— What to work on —
Compute how many lines in the data below contain "html"; answer only with that number.

***** Dataset records *****

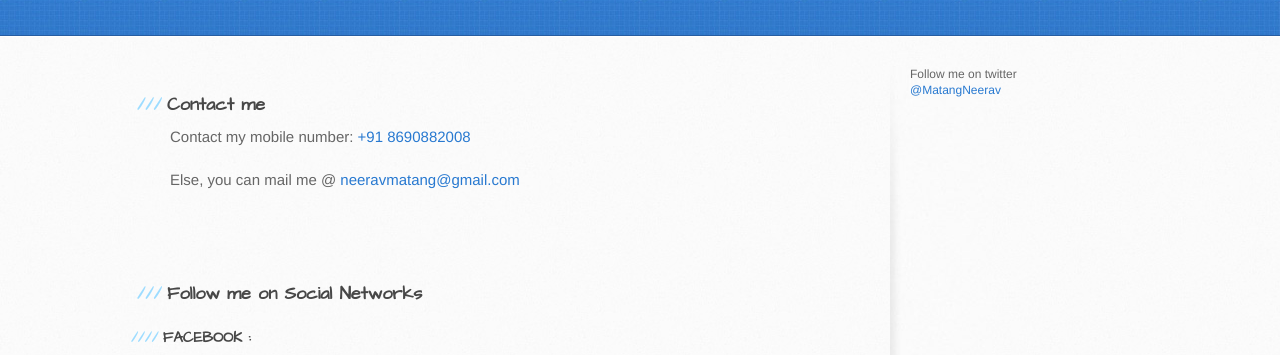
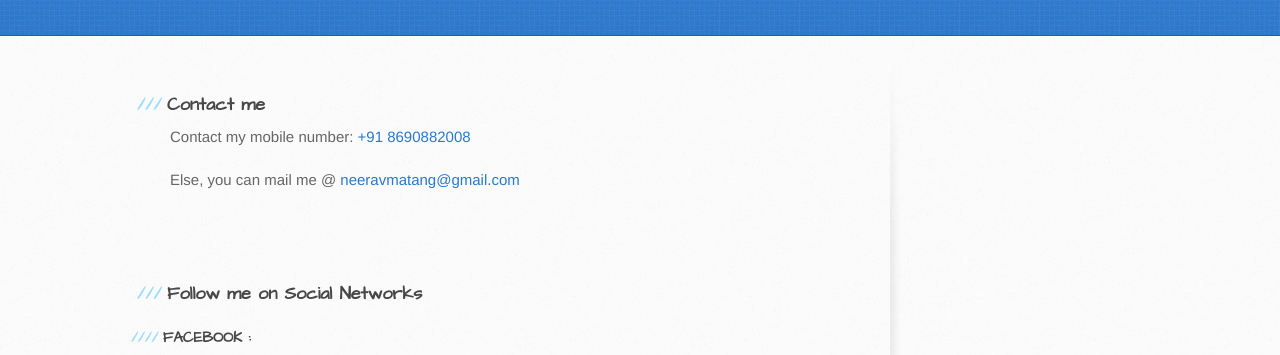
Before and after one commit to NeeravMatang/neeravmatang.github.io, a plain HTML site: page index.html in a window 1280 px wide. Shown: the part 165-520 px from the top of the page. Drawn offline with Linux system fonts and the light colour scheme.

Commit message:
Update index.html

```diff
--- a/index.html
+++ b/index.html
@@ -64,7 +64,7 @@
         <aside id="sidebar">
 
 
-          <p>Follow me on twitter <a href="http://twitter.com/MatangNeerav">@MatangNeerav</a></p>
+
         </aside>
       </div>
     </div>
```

*****

— Exercise response —
4